Polhill is a helpful guide in that he unites soteriology with Christology and theology proper. His use of categories is more compatible with the broader Christian tradition, and for that reason, we should feel an imperative to re-read many more of the other older divines:
The sufferings of Christ respect both attributes; they satisfied the law, and founded the gospel. Justice had a full compensation, and mercy sprung up in promises of grace and life…
There was in Christ’s sufferings a conjunction of satisfaction and merit: justice was compensated, and grace impetrated. Indeed the Socinians, blind with their own corrupt reason, cannot see how these two should stand together; satisfaction being the payment of a just debt, and merit the doing of an undue work. To which I answer: it is true, that when one pays a finite sum for his own debt, there is not, there cannot be a merit in it; but when Jesus Christ paid down sufferings of an infinite value for us, there cannot but be an immense merit in them.

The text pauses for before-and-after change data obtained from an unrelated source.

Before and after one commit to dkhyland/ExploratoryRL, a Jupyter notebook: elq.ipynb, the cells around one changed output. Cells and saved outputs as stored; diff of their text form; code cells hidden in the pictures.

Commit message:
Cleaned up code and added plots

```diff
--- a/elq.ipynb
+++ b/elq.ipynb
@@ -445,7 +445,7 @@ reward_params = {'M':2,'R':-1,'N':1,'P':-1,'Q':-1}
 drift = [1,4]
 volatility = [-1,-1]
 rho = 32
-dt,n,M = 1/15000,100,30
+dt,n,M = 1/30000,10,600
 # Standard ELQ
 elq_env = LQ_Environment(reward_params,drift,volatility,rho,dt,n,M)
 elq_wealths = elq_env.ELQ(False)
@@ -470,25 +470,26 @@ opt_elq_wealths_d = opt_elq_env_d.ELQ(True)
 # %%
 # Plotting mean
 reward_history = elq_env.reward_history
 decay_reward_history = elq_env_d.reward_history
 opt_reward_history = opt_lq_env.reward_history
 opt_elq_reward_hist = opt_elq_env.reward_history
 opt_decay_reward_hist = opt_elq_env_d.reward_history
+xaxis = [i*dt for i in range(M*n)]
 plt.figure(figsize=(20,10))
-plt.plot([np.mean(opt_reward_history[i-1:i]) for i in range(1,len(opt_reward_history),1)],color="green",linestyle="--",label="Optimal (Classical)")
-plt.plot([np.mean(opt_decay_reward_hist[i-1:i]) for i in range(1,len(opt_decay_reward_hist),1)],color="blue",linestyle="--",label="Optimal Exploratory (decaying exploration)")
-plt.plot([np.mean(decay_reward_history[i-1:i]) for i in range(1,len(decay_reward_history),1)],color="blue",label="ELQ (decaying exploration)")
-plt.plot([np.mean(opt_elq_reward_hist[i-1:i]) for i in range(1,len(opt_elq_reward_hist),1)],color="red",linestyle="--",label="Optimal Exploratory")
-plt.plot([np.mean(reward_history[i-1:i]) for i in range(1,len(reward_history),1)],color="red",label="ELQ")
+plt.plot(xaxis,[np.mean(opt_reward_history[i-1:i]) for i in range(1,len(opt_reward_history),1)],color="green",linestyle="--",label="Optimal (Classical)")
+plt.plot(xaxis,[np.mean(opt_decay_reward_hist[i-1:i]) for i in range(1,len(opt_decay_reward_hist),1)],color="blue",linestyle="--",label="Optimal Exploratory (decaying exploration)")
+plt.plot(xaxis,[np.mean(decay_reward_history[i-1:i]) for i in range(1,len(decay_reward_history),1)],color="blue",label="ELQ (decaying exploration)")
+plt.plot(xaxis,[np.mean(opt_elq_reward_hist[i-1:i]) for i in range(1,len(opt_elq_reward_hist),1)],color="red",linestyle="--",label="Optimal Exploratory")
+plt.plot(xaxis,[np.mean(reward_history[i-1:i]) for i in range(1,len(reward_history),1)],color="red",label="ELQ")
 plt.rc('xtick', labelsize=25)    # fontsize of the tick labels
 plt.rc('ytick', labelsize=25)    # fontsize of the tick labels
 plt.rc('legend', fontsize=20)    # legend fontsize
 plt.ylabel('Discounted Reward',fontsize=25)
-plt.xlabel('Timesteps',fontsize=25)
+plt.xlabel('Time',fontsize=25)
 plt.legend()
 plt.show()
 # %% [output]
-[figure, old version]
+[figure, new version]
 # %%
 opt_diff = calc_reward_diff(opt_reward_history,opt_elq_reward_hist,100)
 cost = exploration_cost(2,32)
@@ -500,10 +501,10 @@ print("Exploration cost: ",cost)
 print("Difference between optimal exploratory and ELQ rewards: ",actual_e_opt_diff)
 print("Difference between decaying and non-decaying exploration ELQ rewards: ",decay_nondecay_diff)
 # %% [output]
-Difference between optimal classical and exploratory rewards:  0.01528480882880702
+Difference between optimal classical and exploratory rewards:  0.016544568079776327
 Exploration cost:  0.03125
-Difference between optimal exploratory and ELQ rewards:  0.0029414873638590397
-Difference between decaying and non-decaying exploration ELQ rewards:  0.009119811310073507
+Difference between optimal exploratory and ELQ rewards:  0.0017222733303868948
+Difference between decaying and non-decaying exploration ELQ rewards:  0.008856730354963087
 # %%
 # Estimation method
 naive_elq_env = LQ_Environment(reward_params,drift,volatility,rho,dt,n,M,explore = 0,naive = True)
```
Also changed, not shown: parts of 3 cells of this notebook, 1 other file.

Infinity is an ocean, and may run over in effects as far as it pleases; those sufferings had a kind of infinity in them, enough to pay divine justice, and over and above by a redundance of merit to purchase all grace for us.
~ A View of Some Divine Truths pg. 5